'Surprise' or 'drip-fed' charges made by letting agents are commonplace, according to a report by the Office of Fair Trading (OFT) published today.
The report identified poor service and delayed or substandard repairs as other sources of friction between letting agents and landlords and tenants. The OFT's findings are the product of analysing nearly 4,000 complaints about the lettings industry made to Consumer Direct in 2011.
More than 1,550 of those related to fees and charges, which the OFT said were either "surprise" or "drip-fed" once contracts have been signed.
Next on the list was agents providing poor service, while more than 500 complaints targeted unfair business practices.
Cavendish Elithorn, senior director of goods and consumer at the OFT, says: "Our findings show that tenants and landlords are often dissatisfied with their agents but we also know that most agents want to do the right thing.
"It's important that tenants ask for key information, but we also believe the government, industry and enforcers working together can have a real impact and improve overall standards in the lettings market."
The OFT's report recommended fees and charges be set out in a clear tariff, that there is more consistency in the industry and educational guides are produced to help tenants and landlords understand their rights.
Scott Hammond, executive director of Essential Living, a developer focused on private-sector rented housing, says: "One of the causes of rental horror stories is the fragmented nature of the buy-to-let market. Individual landlords and agents can easily get away with flouting the rules and this is why so many people have problems renting a home."

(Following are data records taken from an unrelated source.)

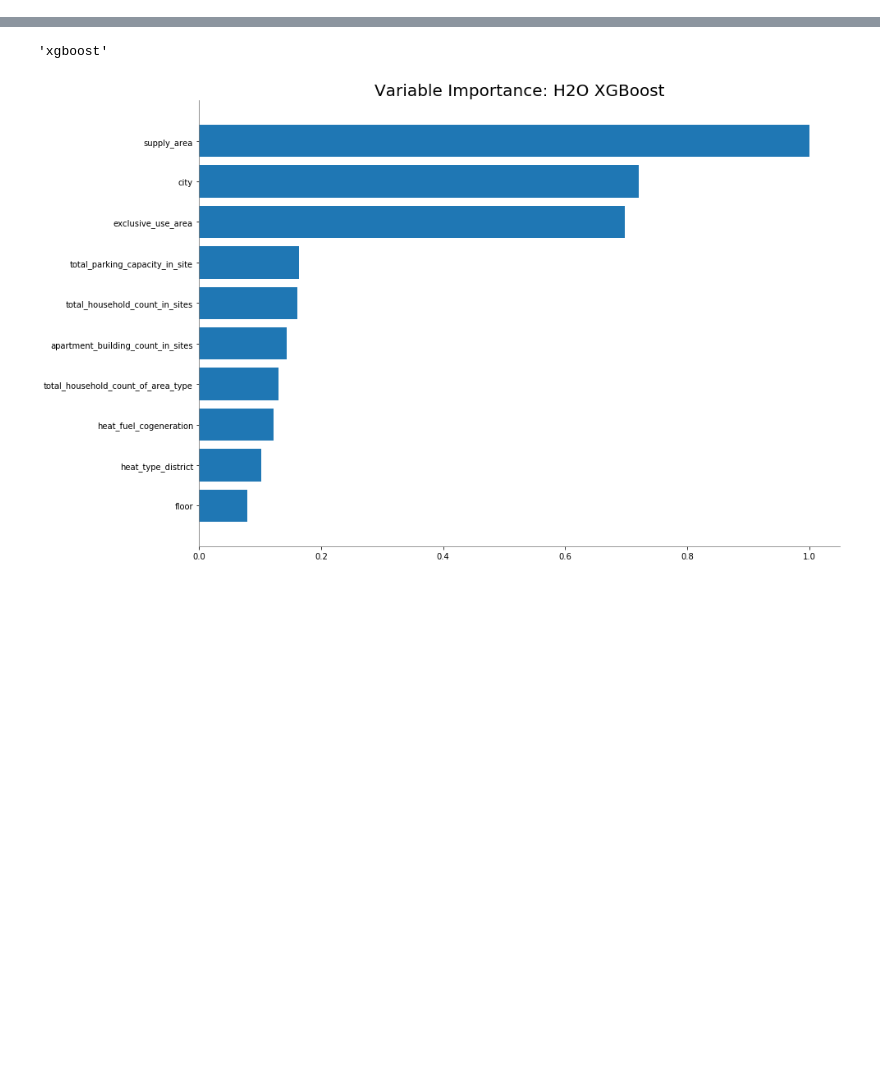
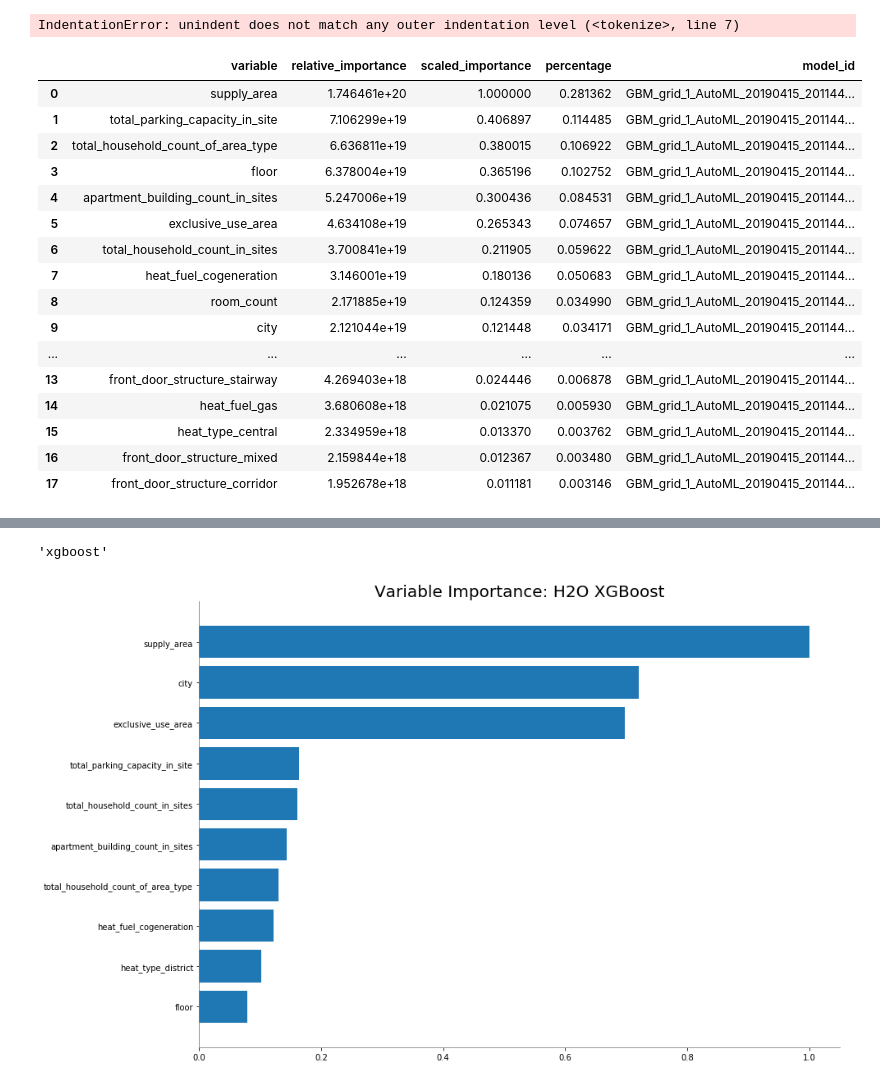
Before and after one commit to INFO6105-Spring19/hyperparameter-db-project-ds07, a Jupyter notebook: H2O.ipynb, the cells around one changed output, grey strips where cells are left out. Saved outputs shown, nothing was run; the diff lists cells and outputs as text; code cells hidden in the pictures; blank space fills up the shorter version.

Commit message:
Create loop to output all the data

```diff
--- a/H2O.ipynb
+++ b/H2O.ipynb
@@ -159,0 +211,38 @@ print(aml.leaderboard)
+# %%
+tup1 = (i,j,)
+       # tup2 = (,)
+        #tup3 = tup1 + tup2
+        new = tup1
+
+        new_varimp.append(new)
+    print (new_varimp)
+# %% [output]
+IndentationError: unindent does not match any outer indentation level (<tokenize>, line 7)
+# %%
+vamp_csv = pd.DataFrame(varimp,
+                            columns = ['variable',
+                                       'relative_importance',
+                                       'scaled_importance',
+                                       'percentage'])
+    vamp_csv['model_id']  = i
+    result = frame.append(vamp_csv)
+# %%
+vamp_csv
+# %% [output]
+|  | variable | relative_importance | scaled_importance | percentage | model_id |
+| 0 | supply_area | 1.746461e+20 | 1.000000 | 0.281362 | GBM_grid_1_AutoML_20190415_201144... |
+| 1 | total_parking_capacity_in_site | 7.106299e+19 | 0.406897 | 0.114485 | GBM_grid_1_AutoML_20190415_201144... |
+| 2 | total_household_count_of_area_type | 6.636811e+19 | 0.380015 | 0.106922 | GBM_grid_1_AutoML_20190415_201144... |
+| 3 | floor | 6.378004e+19 | 0.365196 | 0.102752 | GBM_grid_1_AutoML_20190415_201144... |
+| 4 | apartment_building_count_in_sites | 5.247006e+19 | 0.300436 | 0.084531 | GBM_grid_1_AutoML_20190415_201144... |
+| 5 | exclusive_use_area | 4.634108e+19 | 0.265343 | 0.074657 | GBM_grid_1_AutoML_20190415_201144... |
+| 6 | total_household_count_in_sites | 3.700841e+19 | 0.211905 | 0.059622 | GBM_grid_1_AutoML_20190415_201144... |
+| 7 | heat_fuel_cogeneration | 3.146001e+19 | 0.180136 | 0.050683 | GBM_grid_1_AutoML_20190415_201144... |
+| 8 | room_count | 2.171885e+19 | 0.124359 | 0.034990 | GBM_grid_1_AutoML_20190415_201144... |
+| 9 | city | 2.121044e+19 | 0.121448 | 0.034171 | GBM_grid_1_AutoML_20190415_201144... |
+| ... | ... | ... | ... | ... | ... |
+| 13 | front_door_structure_stairway | 4.269403e+18 | 0.024446 | 0.006878 | GBM_grid_1_AutoML_20190415_201144... |
+| 14 | heat_fuel_gas | 3.680608e+18 | 0.021075 | 0.005930 | GBM_grid_1_AutoML_20190415_201144... |
+| 15 | heat_type_central | 2.334959e+18 | 0.013370 | 0.003762 | GBM_grid_1_AutoML_20190415_201144... |
+| 16 | front_door_structure_mixed | 2.159844e+18 | 0.012367 | 0.003480 | GBM_grid_1_AutoML_20190415_201144... |
+| 17 | front_door_structure_corridor | 1.952678e+18 | 0.011181 | 0.003146 | GBM_grid_1_AutoML_20190415_201144... |
```
Also changed, not shown: parts of 40 cells of this notebook, 7 other files.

He says more controls would "help housing shake off its murky reputation and build new confidence from consumers".
The catch-all term applied to investors who buy properties with the sole intention of letting them to tenants rather than living in them themselves, with the proceeds from the let usually used for the repayment of the mortgage. Buy-to-let investors have to take out specialised mortgages that carry higher interest rates and require a much bigger deposit than a standard mortgage. Other expenditure can include legal fees, income tax (on the rental profits you make), capital gains tax (if you sell the property) and “void” periods when the property is unlet.